Work through the entries below and show every line in which "starved" is found.
= = = = = = =
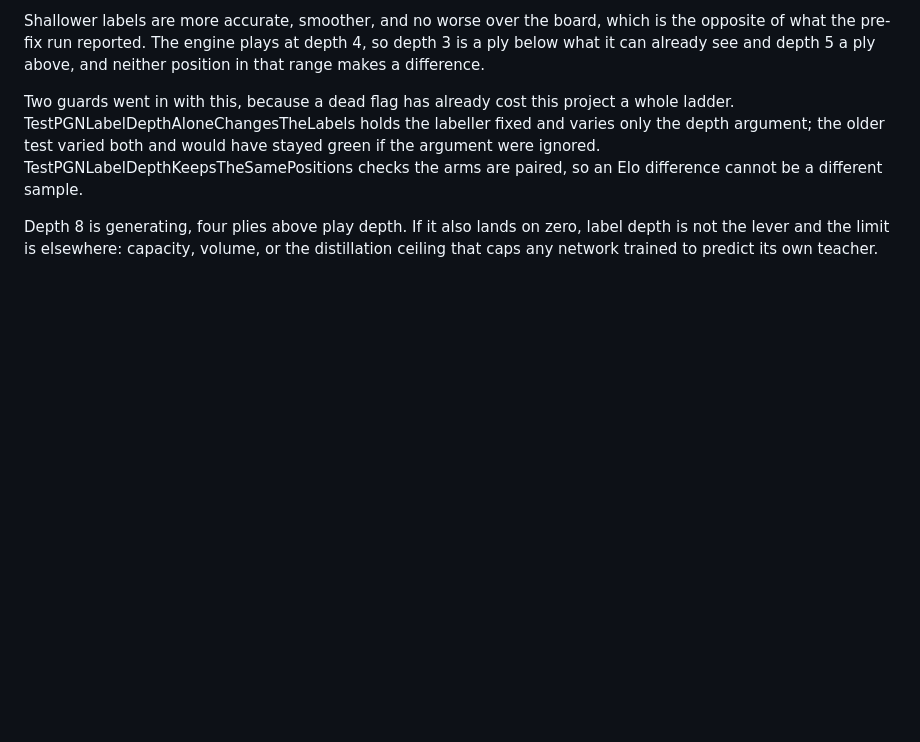
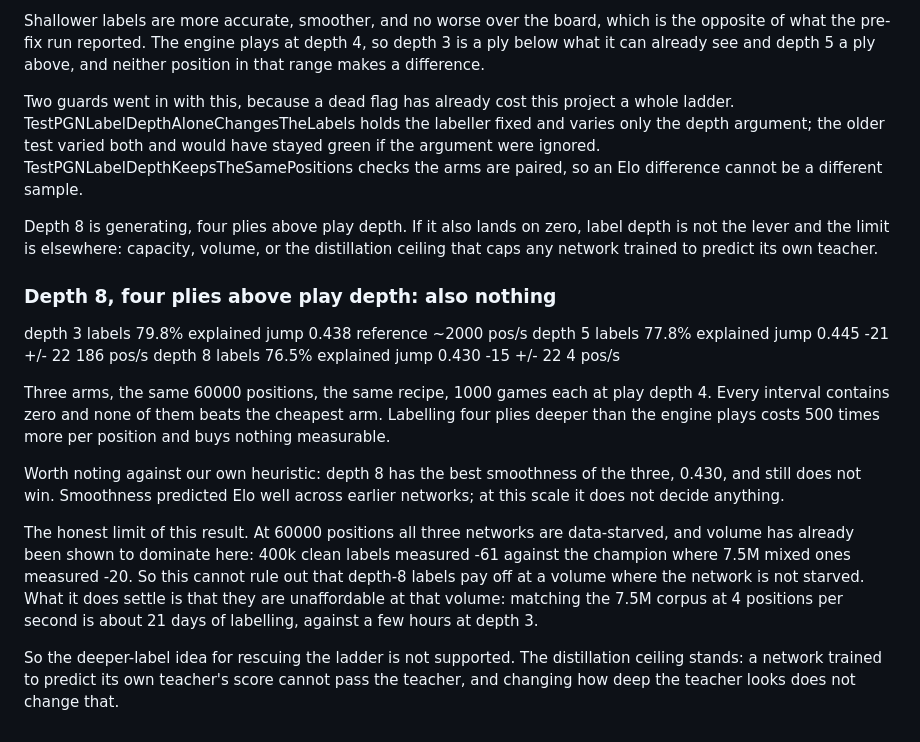
Before and after one commit to TidyMaze/chess-go, a Markdown page: NEXT_STEPS.md, the part around the change. Rendered like a GitHub page; blank space fills up the shorter version.

Commit message:
Label depth 8 as well: deeper labels buy nothing, and cost 500x
Three arms over the same 60000 positions, same recipe, 1000 games each at
play depth 4, all raced against the depth-3 arm.

  depth 3   79.8% explained   jump 0.438   reference     ~2000 pos/s
  depth 5   77.8% explained   jump 0.445   -21 +/- 22       186 pos/s
  depth 8   76.5% explained   jump 0.430   -15 +/- 22         4 pos/s

Every interval contains zero and the cheapest arm is not beaten. Labelling
four plies deeper than the engine plays costs 500 times more per position
for no measurable gain. Depth 8 also has the best smoothness of the three
and still does not win, which is worth recording because smoothness had
predicted Elo well across earlier networks.

What this cannot settle: at 60000 positions all three are data-starved, and
volume dominates here (400k clean labels measured -61 against the champion
where 7.5M mixed ones measured -20). Depth-8 labels might pay at a volume
where the network is not starved. They are simply unaffordable there, about
21 days of labelling against a few hours at depth 3.

The idea was to break the ladder's distillation ceiling by giving the
network targets its own search cannot reach. It does not work, and the
ceiling stands.

Co-Authored-By: Claude Opus 5 <noreply@anthropic.com>

```diff
--- a/NEXT_STEPS.md
+++ b/NEXT_STEPS.md
@@ -528,3 +528,31 @@ Depth 8 is generating, four plies above play depth. If it also lands on
 zero, label depth is not the lever and the limit is elsewhere: capacity,
 volume, or the distillation ceiling that caps any network trained to
 predict its own teacher.
+
+### Depth 8, four plies above play depth: also nothing
+
+  depth 3 labels   79.8% explained   jump 0.438   reference     ~2000 pos/s
+  depth 5 labels   77.8% explained   jump 0.445   -21 +/- 22       186 pos/s
+  depth 8 labels   76.5% explained   jump 0.430   -15 +/- 22         4 pos/s
+
+Three arms, the same 60000 positions, the same recipe, 1000 games each at
+play depth 4. Every interval contains zero and none of them beats the
+cheapest arm. Labelling four plies deeper than the engine plays costs 500
+times more per position and buys nothing measurable.
+
+Worth noting against our own heuristic: depth 8 has the best smoothness of
+the three, 0.430, and still does not win. Smoothness predicted Elo well
+across earlier networks; at this scale it does not decide anything.
+
+The honest limit of this result. At 60000 positions all three networks are
+data-starved, and volume has already been shown to dominate here: 400k
+clean labels measured -61 against the champion where 7.5M mixed ones
+measured -20. So this cannot rule out that depth-8 labels pay off at a
+volume where the network is not starved. What it does settle is that they
+are unaffordable at that volume: matching the 7.5M corpus at 4 positions
+per second is about 21 days of labelling, against a few hours at depth 3.
+
+So the deeper-label idea for rescuing the ladder is not supported. The
+distillation ceiling stands: a network trained to predict its own teacher's
+score cannot pass the teacher, and changing how deep the teacher looks does
+not change that.
```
= = = = = = =
Response below>
What this cannot settle: at 60000 positions all three are data-starved, and
where the network is not starved. They are simply unaffordable there, about
+data-starved, and volume has already been shown to dominate here: 400k
+volume where the network is not starved. What it does settle is that they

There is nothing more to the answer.